Task goal. Copy every line of the data in which the word "items" occurs.

━━━━━━━━━━━━━━━━

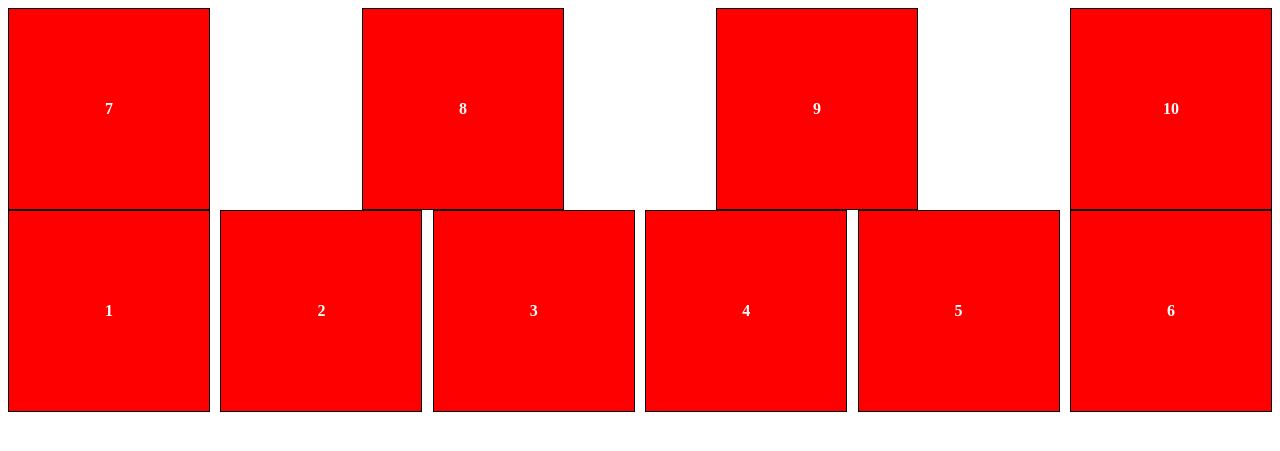
Repository: wonjunknag/kakao-clone
Page: 05-flex/index.html
An editor plug-in stored every save of this project. The page is shown before and after the next save, followed by the edit.
The browser window is 1280 px wide. The pictures show the whole page.

Above is the page before, as saved 2020-07-05 07:44:42.

### 05-flex/index.html
<!DOCTYPE html>
<html lang="en">
  <head>
    <meta charset="UTF-8" />
    <meta name="viewport" content="width=device-width, initial-scale=1.0" />
    <meta http-equiv="X-UA-Compatible" content="ie=edge" />
    <title>Flex</title>
    <style>
      .father {
        display: flex;
        justify-content: space-between;
        align-items: flex-start;
        height: 100%;
        flex-direction: row;
        flex-wrap: wrap-reverse;
      }
      .box {
        width: 200px;
        height: 200px;
        background-color: red;
        border: 1px solid black;
        display: flex;
        justify-content: center;
        align-items: center;
        color: white;
        font-weight: bold;
      }
    </style>
  </head>
  <body>
    <div class="father">
      <div class="box">1</div>
      <div class="box">2</div>
      <div class="box">3</div>
      <div class="box">4</div>
      <div class="box">5</div>
      <div class="box">6</div>
      <div class="box">7</div>
      <div class="box">8</div>
      <div class="box">9</div>
      <div class="box">10</div>
    </div>
  </body>
</html>

After the next save:
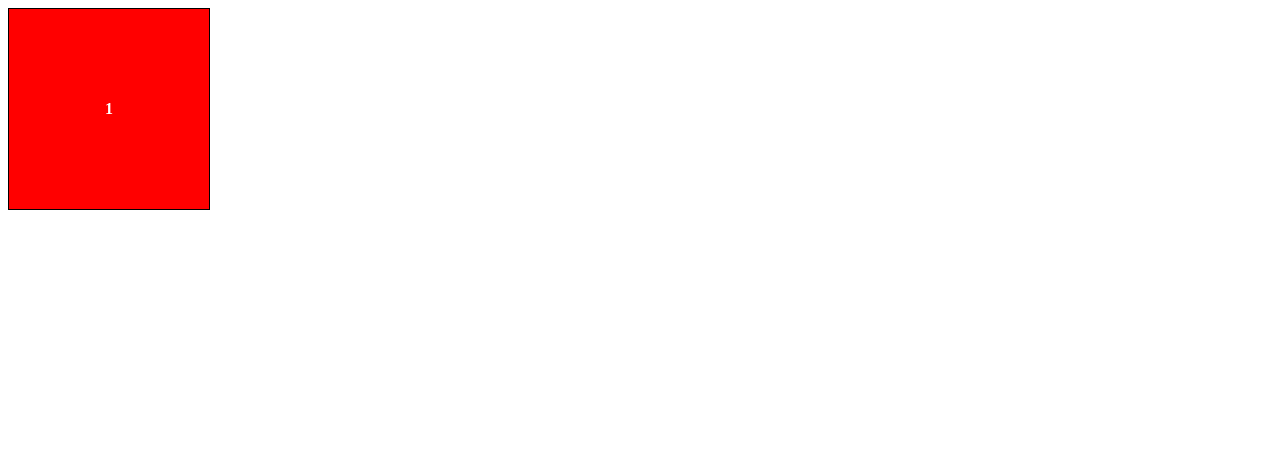
Saved 46 min 9 s later.
--- a/05-flex/index.html
+++ b/05-flex/index.html
@@ -30,15 +30,6 @@
   <body>
     <div class="father">
       <div class="box">1</div>
-      <div class="box">2</div>
-      <div class="box">3</div>
-      <div class="box">4</div>
-      <div class="box">5</div>
-      <div class="box">6</div>
-      <div class="box">7</div>
-      <div class="box">8</div>
-      <div class="box">9</div>
-      <div class="box">10</div>
     </div>
   </body>
 </html>

After the 2 saves that followed:
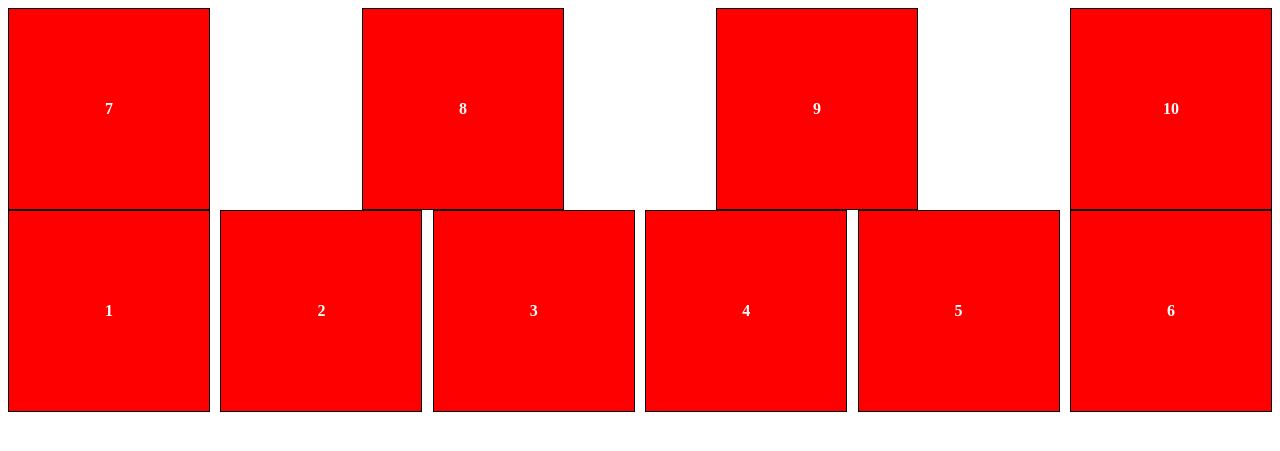
The 2 saves are shown as one change because 1 left the picture as it was.
The last was saved 45 s later.
--- a/05-flex/index.html
+++ b/05-flex/index.html
@@ -30,6 +30,15 @@
   <body>
     <div class="father">
       <div class="box">1</div>
+      <div class="box">2</div>
+      <div class="box">3</div>
+      <div class="box">4</div>
+      <div class="box">5</div>
+      <div class="box">6</div>
+      <div class="box">7</div>
+      <div class="box">8</div>
+      <div class="box">9</div>
+      <div class="box">10</div>
     </div>
   </body>
 </html>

━━━━━━━━━━━━━━━━

Completed exercise.
        align-items: flex-start;
        align-items: center;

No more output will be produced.